Shortage of homes for Sale creates a buyers dilemma
With the inventory of homes for sale in Sacramento at an all time low, many buyers are having a difficult time buying a house. The decision has to be made: continue to fight for a house now or wait a little while and buy when inventories are a little higher and favor buyers more. The problem with waiting is prices will most likely be higher and interest rates could also be higher. Most buyers are just doing their best to stay positive and keep writing offers until they get one accepted by a seller. here's a recent article discussing this dilemma for buyers going on across the state of California.
Home buyers face dilemma with shortage
by Kathleen Pender of SFgate Published March 9, 2013
The sharp drop in homes for sale poses a tough choice for buyers: Jump in now and compete with hordes of others or wait until inventory improves.
If you buy now, you might have to pay above asking. But if you wait, you could end up paying an even higher price and a higher interest rate if you need a loan. That's because inventory won't improve until prices rise enough to get more homeowners to sell and more builders to break ground.
The inventory shortage is especially acute in California. Of the 30 largest housing markets, the four with the biggest drops in homes listed for sale on Zillow in February compared with February of last year were Sacramento (48 percent), Los Angeles, San Francisco (41 percent) and San Diego.
Although listings are increasing on a month-to-month basis as the busy spring season gets under way, Trulia Chief EconomistJed Kolkopredicts they won't start rising on a year-over-year basis for a year or more.
An example of that: "In all of Millbrae, there was one listing two months ago. There are about a dozen now," saysRoger Dewes, a Coldwell Banker agent on the Peninsula. In a normal market, there might be 20. "We are not there yet, but going from one to 12 is quite a leap," he says.
Experts cite five factors contributing to the inventory shortage:
-- Fewer foreclosures are hitting the market. "California did a good job of disposing of its backlog" of distressed properties, says Zillow Chief EconomistStan Humphries.
In California, where most foreclosures are handled out of court, the process is taking about 11 months on average, according to RealtyTrac. In New York and New Jersey, where foreclosures go through a court proceeding, the process is taking 36 and 32 months, respectively.
-- Many people still owe more than their homes are worth. If they sold now, they would have to come up with extra cash to pay off their loan.

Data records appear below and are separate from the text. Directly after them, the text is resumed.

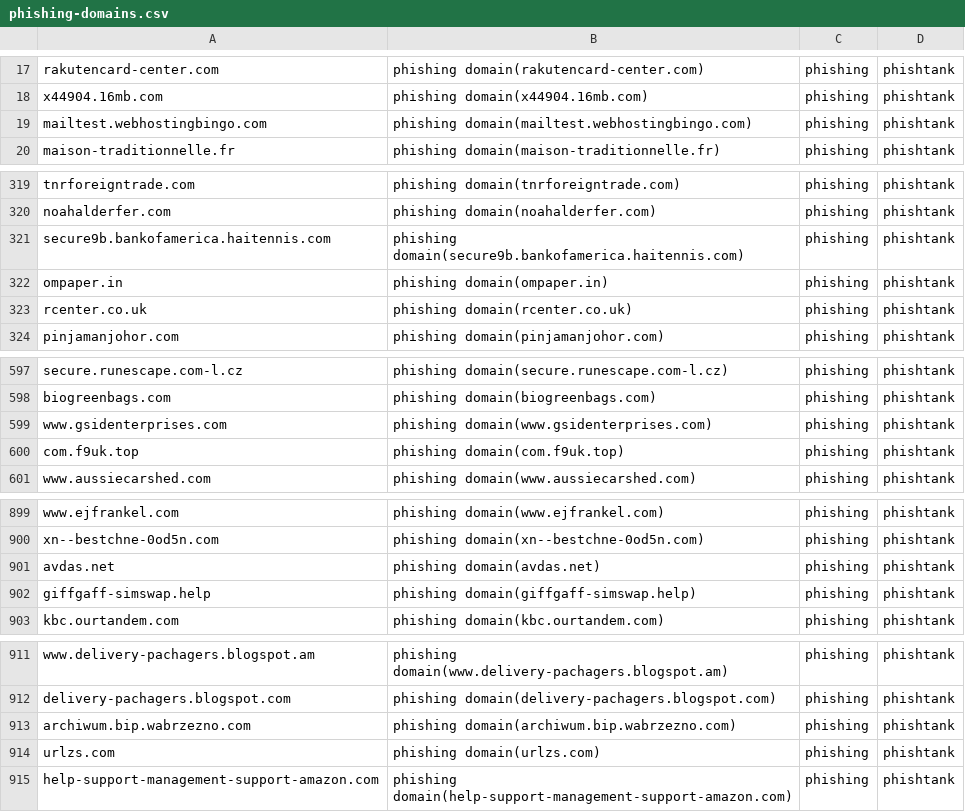
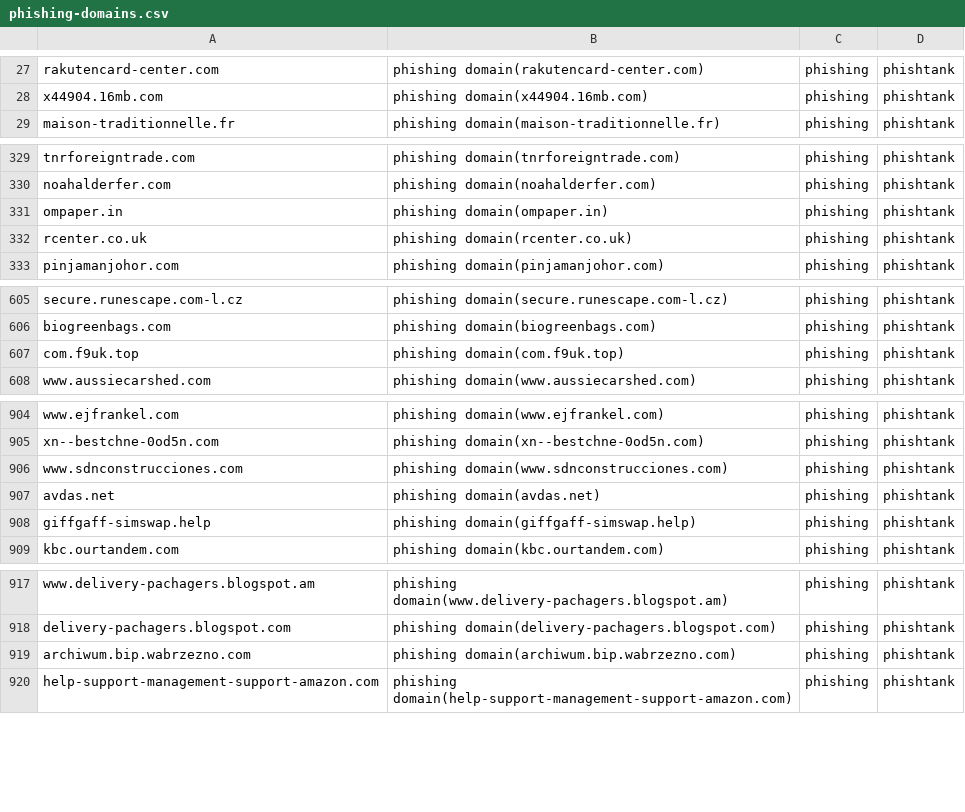
Before and after one commit to sinjukukawataro/20180511, a CSV file: phishing-domains.csv, drawn as a sheet; only a part is shown, gaps mark what is left out; removed rows and columns are numbered as before the commit, all else as after; the diff covers the shown part only; the diff names each change by its address in the sheet, - before the commit and + after, or states it on an @@ line.

```diff
--- a/phishing-domains.csv
+++ b/phishing-domains.csv
-row 19: mailtest.webhostingbingo.com | phishing domain(mailtest.webhostingbingo.com) | phishing | phishtank
-row 321: secure9b.bankofamerica.haitennis.com | phishing domain(secure9b.bankofamerica.haitennis.com) | phishing | phishtank
-row 599: www.gsidenterprises.com | phishing domain(www.gsidenterprises.com) | phishing | phishtank
+row 906: www.sdnconstrucciones.com | phishing domain(www.sdnconstrucciones.com) | phishing | phishtank
-row 914: urlzs.com | phishing domain(urlzs.com) | phishing | phishtank
```
Also changed, not shown: 10 added rows, 14 removed rows and 6 moved rows elsewhere in this file.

Although prices have rebounded from their lows, 23.3 percent of homes with a mortgage in San Francisco, San Mateo and Marin counties were still underwater in the fourth quarter of 2012, according to Zillow.
-- Even if they are not underwater, many owners won't sell for less than they paid. If they bought near the peak, it may take a while before they are ready to budge.
The median price paid for a new or resale home or condo in the nine-county Bay Area was $415,000 in January. That's less than halfway between its low of $290,000 in March 2009 and its high of $665,000 set in June/July 2007, according to DataQuick.
-- Many people, even if their homes are worth more than they paid, won't sell because they are afraid they won't be able to buy another house. "It becomes a game of musical chairs; they are afraid to get out because they can't get back in," Humphries says. This becomes "a self-reinforcing cycle" that keeps homes off the market.
-- The housing bust put new construction on hold.
The shortage comes at a time when demand is rising in the Bay Area, not just from regular buyers but from investors, second-home buyers and foreign buyers, especially from Asia.